** Opening RECORDS FOR PROCESSING block **

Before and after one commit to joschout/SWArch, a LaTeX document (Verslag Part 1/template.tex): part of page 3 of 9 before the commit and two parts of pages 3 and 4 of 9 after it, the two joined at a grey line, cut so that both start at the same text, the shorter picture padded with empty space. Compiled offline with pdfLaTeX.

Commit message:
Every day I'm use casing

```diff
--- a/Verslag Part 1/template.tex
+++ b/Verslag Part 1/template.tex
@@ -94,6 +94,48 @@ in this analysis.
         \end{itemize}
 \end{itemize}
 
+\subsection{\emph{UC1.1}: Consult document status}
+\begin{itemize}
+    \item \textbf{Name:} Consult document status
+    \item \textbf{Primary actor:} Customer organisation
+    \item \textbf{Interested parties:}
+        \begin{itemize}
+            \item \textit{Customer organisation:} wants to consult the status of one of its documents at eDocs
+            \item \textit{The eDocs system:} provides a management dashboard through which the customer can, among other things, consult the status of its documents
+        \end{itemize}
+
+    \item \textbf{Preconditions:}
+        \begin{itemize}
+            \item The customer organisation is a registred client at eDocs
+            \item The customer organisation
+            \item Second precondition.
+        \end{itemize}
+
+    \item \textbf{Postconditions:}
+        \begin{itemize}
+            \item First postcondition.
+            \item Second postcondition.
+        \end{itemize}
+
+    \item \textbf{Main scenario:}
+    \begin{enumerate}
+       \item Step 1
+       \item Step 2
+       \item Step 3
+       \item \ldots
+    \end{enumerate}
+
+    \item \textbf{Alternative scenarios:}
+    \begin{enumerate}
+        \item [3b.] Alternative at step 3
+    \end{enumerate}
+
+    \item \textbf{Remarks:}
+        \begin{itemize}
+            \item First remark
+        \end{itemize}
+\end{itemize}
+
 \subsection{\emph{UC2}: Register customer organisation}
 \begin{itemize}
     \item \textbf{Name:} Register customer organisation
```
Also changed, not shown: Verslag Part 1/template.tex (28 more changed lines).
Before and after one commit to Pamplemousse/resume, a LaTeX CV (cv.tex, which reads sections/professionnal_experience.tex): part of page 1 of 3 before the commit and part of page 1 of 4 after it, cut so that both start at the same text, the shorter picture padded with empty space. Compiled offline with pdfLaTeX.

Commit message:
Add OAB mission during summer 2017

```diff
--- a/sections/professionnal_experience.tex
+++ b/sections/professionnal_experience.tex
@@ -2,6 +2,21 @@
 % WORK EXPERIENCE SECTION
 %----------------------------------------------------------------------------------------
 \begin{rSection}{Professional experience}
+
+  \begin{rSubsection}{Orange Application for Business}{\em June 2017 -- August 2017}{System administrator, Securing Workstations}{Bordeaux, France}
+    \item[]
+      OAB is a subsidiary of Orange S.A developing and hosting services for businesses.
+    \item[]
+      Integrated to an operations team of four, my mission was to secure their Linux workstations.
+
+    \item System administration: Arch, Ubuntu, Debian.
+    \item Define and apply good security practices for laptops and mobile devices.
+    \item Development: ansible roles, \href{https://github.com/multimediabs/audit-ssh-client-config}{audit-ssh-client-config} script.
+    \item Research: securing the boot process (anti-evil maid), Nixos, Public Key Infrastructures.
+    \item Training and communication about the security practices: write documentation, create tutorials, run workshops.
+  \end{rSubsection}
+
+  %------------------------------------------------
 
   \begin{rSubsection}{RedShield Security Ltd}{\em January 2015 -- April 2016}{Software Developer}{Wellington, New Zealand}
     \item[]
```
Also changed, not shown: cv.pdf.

** Closing RECORDS FOR PROCESSING block **

▶ [EXERCISE REQUIREMENTS] All of the records above must be reproduced exactly.

▶ [WRITTEN REPLY]
Before and after one commit to joschout/SWArch, a LaTeX document (Verslag Part 1/template.tex): part of page 3 of 9 before the commit and two parts of pages 3 and 4 of 9 after it, the two joined at a grey line, cut so that both start at the same text, the shorter picture padded with empty space. Compiled offline with pdfLaTeX.

Commit message:
Every day I'm use casing

```diff
--- a/Verslag Part 1/template.tex
+++ b/Verslag Part 1/template.tex
@@ -94,6 +94,48 @@ in this analysis.
         \end{itemize}
 \end{itemize}
 
+\subsection{\emph{UC1.1}: Consult document status}
+\begin{itemize}
+    \item \textbf{Name:} Consult document status
+    \item \textbf{Primary actor:} Customer organisation
+    \item \textbf{Interested parties:}
+        \begin{itemize}
+            \item \textit{Customer organisation:} wants to consult the status of one of its documents at eDocs
+            \item \textit{The eDocs system:} provides a management dashboard through which the customer can, among other things, consult the status of its documents
+        \end{itemize}
+
+    \item \textbf{Preconditions:}
+        \begin{itemize}
+            \item The customer organisation is a registred client at eDocs
+            \item The customer organisation
+            \item Second precondition.
+        \end{itemize}
+
+    \item \textbf{Postconditions:}
+        \begin{itemize}
+            \item First postcondition.
+            \item Second postcondition.
+        \end{itemize}
+
+    \item \textbf{Main scenario:}
+    \begin{enumerate}
+       \item Step 1
+       \item Step 2
+       \item Step 3
+       \item \ldots
+    \end{enumerate}
+
+    \item \textbf{Alternative scenarios:}
+    \begin{enumerate}
+        \item [3b.] Alternative at step 3
+    \end{enumerate}
+
+    \item \textbf{Remarks:}
+        \begin{itemize}
+            \item First remark
+        \end{itemize}
+\end{itemize}
+
 \subsection{\emph{UC2}: Register customer organisation}
 \begin{itemize}
     \item \textbf{Name:} Register customer organisation
```
Also changed, not shown: Verslag Part 1/template.tex (28 more changed lines).
Before and after one commit to Pamplemousse/resume, a LaTeX CV (cv.tex, which reads sections/professionnal_experience.tex): part of page 1 of 3 before the commit and part of page 1 of 4 after it, cut so that both start at the same text, the shorter picture padded with empty space. Compiled offline with pdfLaTeX.

Commit message:
Add OAB mission during summer 2017

```diff
--- a/sections/professionnal_experience.tex
+++ b/sections/professionnal_experience.tex
@@ -2,6 +2,21 @@
 % WORK EXPERIENCE SECTION
 %----------------------------------------------------------------------------------------
 \begin{rSection}{Professional experience}
+
+  \begin{rSubsection}{Orange Application for Business}{\em June 2017 -- August 2017}{System administrator, Securing Workstations}{Bordeaux, France}
+    \item[]
+      OAB is a subsidiary of Orange S.A developing and hosting services for businesses.
+    \item[]
+      Integrated to an operations team of four, my mission was to secure their Linux workstations.
+
+    \item System administration: Arch, Ubuntu, Debian.
+    \item Define and apply good security practices for laptops and mobile devices.
+    \item Development: ansible roles, \href{https://github.com/multimediabs/audit-ssh-client-config}{audit-ssh-client-config} script.
+    \item Research: securing the boot process (anti-evil maid), Nixos, Public Key Infrastructures.
+    \item Training and communication about the security practices: write documentation, create tutorials, run workshops.
+  \end{rSubsection}
+
+  %------------------------------------------------
 
   \begin{rSubsection}{RedShield Security Ltd}{\em January 2015 -- April 2016}{Software Developer}{Wellington, New Zealand}
     \item[]
```
Also changed, not shown: cv.pdf.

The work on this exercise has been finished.